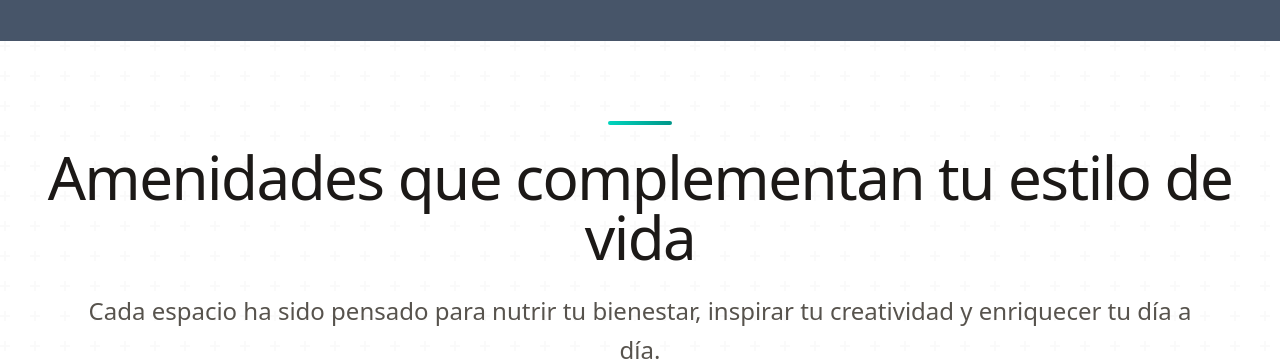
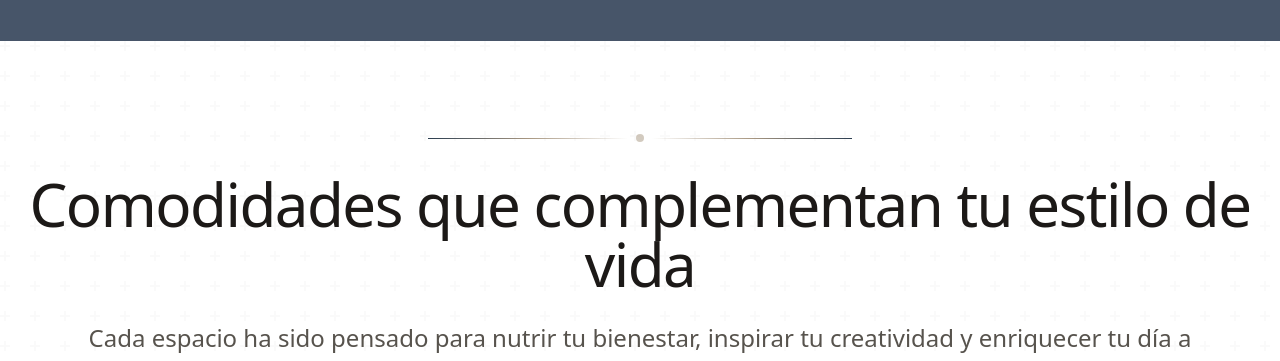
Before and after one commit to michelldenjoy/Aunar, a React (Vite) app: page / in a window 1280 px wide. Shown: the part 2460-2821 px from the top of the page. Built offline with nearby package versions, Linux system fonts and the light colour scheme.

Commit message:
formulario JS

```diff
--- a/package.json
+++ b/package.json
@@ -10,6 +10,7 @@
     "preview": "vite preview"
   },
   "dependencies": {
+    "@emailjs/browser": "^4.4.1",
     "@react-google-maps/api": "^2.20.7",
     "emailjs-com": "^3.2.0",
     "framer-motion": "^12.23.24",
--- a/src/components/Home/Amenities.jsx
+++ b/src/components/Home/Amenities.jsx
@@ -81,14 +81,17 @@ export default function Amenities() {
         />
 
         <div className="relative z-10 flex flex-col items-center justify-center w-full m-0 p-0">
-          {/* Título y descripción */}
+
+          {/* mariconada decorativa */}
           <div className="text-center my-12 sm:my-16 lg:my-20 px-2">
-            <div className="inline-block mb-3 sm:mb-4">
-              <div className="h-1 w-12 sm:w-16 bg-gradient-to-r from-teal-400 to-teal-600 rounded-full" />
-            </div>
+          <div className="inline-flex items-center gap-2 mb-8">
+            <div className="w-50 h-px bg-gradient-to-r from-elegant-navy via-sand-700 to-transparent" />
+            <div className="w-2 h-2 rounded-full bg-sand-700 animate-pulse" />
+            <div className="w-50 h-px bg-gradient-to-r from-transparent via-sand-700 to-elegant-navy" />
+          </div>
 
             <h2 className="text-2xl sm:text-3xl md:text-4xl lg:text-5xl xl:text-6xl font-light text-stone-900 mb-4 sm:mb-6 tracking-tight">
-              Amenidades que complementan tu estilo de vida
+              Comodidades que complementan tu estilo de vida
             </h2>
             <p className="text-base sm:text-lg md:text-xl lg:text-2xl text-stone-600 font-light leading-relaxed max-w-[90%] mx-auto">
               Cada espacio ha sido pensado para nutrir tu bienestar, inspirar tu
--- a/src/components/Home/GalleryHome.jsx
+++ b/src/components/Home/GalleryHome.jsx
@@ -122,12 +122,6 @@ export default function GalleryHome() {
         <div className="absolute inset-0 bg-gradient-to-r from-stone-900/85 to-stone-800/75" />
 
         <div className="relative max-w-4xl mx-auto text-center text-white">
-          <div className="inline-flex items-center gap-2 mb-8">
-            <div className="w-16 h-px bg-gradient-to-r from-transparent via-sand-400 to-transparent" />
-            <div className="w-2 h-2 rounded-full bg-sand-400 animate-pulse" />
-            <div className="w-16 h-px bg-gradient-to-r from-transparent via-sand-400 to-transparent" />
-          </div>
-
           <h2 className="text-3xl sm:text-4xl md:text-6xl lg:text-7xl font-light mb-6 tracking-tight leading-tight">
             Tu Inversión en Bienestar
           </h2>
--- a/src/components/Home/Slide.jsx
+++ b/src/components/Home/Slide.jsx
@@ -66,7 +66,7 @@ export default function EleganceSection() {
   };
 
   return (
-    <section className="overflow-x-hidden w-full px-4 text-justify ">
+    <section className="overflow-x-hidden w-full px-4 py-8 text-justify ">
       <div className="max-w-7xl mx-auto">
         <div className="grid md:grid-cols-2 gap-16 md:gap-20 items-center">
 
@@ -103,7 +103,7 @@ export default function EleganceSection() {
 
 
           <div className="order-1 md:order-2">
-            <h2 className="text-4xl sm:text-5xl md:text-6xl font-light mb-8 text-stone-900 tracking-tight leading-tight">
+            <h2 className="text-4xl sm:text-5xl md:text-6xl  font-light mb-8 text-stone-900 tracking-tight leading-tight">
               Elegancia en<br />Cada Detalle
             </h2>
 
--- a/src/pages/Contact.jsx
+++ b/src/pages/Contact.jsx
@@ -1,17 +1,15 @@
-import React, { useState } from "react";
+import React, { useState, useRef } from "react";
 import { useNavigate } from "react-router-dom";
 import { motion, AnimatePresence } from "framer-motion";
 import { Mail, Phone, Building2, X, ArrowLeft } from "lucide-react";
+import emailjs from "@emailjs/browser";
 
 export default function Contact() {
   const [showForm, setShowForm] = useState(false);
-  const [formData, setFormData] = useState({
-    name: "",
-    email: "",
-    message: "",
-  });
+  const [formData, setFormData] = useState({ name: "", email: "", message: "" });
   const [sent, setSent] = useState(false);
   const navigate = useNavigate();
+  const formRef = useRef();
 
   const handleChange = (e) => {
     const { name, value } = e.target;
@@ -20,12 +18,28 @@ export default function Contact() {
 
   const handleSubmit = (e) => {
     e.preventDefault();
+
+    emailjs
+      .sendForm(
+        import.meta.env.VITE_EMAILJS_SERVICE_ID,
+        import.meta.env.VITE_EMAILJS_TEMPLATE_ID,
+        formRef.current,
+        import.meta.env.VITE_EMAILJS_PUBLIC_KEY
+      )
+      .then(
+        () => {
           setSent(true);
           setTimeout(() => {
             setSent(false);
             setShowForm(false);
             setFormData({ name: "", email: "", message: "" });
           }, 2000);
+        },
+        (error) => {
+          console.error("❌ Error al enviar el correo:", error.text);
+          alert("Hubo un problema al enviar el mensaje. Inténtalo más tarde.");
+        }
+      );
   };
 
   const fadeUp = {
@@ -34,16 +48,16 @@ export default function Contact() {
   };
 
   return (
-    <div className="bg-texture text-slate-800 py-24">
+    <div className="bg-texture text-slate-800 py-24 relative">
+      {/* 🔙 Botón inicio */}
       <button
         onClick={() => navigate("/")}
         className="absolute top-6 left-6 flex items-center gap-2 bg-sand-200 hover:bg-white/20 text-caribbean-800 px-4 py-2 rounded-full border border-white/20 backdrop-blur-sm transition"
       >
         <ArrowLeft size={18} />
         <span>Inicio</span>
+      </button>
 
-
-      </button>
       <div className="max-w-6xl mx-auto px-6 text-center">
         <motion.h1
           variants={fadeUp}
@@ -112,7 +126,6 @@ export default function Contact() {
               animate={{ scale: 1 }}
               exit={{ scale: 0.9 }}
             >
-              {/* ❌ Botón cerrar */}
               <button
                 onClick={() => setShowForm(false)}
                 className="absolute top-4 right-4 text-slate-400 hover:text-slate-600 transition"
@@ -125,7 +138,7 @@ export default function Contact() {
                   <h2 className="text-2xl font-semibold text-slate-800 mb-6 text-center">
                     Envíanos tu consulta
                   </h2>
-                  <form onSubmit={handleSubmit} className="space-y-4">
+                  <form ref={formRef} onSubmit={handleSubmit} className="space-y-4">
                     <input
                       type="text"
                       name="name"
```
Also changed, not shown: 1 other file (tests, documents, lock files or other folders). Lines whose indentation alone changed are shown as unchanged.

------------------------------------------------------------------------

What you should do: Scan the listing above for the word "message" and show each line where it is found.

Task solution:
Commit message:
-    message: "",
+  const [formData, setFormData] = useState({ name: "", email: "", message: "" });
             setFormData({ name: "", email: "", message: "" });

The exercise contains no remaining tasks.